Data to use
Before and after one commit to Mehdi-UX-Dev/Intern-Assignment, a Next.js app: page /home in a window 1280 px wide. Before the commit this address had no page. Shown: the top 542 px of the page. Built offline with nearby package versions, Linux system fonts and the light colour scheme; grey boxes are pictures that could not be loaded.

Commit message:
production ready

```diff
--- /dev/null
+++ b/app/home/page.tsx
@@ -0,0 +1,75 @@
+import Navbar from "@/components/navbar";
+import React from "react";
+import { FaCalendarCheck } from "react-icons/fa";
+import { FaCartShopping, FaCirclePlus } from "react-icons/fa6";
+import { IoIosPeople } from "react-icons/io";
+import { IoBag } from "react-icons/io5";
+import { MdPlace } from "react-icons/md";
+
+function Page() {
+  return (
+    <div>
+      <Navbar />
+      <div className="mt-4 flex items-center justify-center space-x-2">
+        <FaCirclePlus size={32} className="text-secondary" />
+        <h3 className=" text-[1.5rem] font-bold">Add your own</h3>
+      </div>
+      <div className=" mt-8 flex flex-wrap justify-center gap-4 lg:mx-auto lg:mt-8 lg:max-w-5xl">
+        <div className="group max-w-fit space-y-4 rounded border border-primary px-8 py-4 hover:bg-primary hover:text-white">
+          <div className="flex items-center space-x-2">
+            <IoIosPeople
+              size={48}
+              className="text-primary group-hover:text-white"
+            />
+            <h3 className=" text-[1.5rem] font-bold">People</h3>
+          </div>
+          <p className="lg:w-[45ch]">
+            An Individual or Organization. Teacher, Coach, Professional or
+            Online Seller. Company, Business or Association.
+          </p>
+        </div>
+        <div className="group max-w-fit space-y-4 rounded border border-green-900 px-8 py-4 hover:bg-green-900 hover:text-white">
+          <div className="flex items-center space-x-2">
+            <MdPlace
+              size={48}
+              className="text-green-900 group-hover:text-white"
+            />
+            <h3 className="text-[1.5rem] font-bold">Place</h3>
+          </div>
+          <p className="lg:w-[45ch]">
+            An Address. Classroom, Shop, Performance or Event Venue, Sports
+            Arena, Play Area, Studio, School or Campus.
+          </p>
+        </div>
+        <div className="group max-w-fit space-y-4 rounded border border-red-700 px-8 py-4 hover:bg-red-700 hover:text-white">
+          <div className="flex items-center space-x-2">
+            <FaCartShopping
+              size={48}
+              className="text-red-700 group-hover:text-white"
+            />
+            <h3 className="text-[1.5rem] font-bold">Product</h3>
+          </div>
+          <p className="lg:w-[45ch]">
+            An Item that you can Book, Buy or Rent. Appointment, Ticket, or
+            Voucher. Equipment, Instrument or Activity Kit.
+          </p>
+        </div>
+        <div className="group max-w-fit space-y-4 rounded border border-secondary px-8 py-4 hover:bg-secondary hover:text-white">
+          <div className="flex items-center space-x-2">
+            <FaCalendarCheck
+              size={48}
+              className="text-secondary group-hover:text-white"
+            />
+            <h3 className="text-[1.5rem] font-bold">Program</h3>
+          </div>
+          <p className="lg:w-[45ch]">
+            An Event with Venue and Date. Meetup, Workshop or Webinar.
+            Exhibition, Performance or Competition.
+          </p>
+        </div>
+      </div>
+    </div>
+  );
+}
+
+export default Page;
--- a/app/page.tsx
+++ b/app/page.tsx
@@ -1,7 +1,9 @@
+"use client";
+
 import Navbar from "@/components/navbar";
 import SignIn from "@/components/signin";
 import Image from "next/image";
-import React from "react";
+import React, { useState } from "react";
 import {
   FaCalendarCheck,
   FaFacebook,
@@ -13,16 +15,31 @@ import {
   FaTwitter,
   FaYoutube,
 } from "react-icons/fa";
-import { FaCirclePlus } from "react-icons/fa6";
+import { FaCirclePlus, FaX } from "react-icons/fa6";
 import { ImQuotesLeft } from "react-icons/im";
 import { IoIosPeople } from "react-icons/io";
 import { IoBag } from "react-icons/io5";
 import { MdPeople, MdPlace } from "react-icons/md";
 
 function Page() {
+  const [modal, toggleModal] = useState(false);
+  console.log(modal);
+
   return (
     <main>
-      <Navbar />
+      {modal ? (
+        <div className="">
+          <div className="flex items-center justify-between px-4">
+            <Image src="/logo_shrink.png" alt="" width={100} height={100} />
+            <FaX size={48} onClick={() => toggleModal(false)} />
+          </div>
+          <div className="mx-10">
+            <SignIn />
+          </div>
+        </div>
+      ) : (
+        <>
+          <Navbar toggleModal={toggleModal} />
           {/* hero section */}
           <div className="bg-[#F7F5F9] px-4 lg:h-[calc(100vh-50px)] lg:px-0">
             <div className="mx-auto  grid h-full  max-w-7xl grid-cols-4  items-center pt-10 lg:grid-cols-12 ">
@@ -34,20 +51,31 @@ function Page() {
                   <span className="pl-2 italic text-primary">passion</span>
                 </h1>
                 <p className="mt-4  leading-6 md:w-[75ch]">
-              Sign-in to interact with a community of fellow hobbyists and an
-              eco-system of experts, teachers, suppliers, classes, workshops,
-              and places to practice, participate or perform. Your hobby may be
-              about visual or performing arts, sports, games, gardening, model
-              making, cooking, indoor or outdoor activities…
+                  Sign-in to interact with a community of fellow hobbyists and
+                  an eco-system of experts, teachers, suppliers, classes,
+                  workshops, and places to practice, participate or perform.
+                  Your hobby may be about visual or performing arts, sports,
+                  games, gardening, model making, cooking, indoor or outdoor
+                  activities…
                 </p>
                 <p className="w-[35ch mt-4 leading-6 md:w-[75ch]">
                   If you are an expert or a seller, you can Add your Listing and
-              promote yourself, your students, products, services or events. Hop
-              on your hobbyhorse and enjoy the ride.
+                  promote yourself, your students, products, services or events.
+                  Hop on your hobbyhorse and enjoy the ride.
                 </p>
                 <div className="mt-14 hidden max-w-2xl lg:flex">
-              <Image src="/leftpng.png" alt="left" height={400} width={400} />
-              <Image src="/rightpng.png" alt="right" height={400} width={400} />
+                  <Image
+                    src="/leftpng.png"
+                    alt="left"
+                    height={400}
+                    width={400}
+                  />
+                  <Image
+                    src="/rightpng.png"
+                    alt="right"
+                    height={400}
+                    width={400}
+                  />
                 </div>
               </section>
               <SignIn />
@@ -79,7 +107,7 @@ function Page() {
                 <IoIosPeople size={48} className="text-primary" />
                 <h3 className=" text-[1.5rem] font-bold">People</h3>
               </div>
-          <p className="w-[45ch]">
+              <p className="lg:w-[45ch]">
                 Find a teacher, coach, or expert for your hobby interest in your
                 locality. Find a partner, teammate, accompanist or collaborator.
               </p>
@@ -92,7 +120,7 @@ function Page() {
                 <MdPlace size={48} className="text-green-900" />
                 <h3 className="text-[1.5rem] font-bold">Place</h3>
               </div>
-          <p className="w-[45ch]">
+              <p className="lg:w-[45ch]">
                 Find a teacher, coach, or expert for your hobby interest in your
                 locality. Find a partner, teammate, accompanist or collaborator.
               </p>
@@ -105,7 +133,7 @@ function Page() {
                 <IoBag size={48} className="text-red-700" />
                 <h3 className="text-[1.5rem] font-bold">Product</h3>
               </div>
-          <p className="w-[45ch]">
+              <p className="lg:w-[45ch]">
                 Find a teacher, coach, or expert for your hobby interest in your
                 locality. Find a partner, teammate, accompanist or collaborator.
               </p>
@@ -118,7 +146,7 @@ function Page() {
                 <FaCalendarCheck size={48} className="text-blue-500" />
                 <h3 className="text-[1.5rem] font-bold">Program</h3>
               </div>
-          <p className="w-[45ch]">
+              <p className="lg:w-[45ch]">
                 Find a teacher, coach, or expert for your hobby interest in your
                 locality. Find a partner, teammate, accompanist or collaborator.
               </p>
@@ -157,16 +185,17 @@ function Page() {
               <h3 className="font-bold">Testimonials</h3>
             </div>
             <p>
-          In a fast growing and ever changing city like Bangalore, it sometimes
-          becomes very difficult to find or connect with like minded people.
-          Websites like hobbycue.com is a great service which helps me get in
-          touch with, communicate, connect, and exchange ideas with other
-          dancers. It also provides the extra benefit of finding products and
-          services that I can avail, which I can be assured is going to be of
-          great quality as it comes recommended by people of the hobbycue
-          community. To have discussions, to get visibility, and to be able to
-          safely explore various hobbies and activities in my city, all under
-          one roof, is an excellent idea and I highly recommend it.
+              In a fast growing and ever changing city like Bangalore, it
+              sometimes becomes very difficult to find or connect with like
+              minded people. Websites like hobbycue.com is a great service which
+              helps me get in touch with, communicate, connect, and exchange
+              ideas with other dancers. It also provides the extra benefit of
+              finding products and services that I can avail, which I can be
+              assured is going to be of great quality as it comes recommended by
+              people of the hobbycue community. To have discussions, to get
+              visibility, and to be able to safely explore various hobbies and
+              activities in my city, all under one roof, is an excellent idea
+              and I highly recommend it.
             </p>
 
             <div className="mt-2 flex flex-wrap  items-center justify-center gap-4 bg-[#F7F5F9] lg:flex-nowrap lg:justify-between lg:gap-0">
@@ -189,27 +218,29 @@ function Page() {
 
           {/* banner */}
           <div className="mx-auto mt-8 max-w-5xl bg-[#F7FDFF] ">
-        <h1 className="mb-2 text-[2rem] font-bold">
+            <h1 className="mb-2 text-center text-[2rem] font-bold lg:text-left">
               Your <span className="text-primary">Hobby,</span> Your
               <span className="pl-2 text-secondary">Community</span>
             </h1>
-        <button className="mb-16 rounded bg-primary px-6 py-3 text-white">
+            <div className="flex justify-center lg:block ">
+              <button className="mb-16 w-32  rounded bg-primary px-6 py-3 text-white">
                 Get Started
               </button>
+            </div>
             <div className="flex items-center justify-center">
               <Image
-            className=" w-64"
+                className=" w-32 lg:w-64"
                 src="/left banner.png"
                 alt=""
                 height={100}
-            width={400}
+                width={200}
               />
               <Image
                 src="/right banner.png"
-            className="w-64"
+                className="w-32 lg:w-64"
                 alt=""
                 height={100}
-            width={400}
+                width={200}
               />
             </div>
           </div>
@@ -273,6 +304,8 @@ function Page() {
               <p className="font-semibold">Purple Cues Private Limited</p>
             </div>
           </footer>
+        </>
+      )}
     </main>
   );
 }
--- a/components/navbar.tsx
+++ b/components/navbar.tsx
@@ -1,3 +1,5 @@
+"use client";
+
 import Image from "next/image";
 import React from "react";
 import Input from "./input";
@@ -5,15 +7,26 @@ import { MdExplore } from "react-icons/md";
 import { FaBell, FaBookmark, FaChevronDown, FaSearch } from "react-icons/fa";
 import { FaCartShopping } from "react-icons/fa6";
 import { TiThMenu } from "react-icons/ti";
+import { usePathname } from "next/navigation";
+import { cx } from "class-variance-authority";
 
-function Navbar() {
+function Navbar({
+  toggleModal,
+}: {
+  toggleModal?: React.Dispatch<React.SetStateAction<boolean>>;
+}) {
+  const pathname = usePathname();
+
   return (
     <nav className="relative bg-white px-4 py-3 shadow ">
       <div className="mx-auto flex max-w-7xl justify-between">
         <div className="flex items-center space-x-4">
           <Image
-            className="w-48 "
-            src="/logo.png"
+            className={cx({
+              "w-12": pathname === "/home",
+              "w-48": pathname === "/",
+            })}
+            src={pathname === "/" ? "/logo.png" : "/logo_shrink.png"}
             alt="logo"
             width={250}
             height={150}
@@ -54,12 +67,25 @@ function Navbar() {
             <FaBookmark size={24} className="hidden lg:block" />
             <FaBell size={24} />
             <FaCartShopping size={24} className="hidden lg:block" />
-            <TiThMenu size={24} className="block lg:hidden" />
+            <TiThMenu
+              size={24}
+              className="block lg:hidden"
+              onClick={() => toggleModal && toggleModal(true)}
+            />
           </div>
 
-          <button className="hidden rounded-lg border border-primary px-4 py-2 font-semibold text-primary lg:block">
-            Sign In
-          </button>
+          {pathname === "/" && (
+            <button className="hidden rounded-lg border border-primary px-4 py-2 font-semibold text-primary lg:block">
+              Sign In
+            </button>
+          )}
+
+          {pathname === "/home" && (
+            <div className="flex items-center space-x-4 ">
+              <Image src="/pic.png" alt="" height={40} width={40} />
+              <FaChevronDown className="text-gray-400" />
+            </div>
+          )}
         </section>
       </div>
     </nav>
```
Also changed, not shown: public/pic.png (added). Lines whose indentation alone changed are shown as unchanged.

Task item
Return the lines above that include the string "components".

Answer to this problem
+import Navbar from "@/components/navbar";
 import Navbar from "@/components/navbar";
 import SignIn from "@/components/signin";
--- a/components/navbar.tsx
+++ b/components/navbar.tsx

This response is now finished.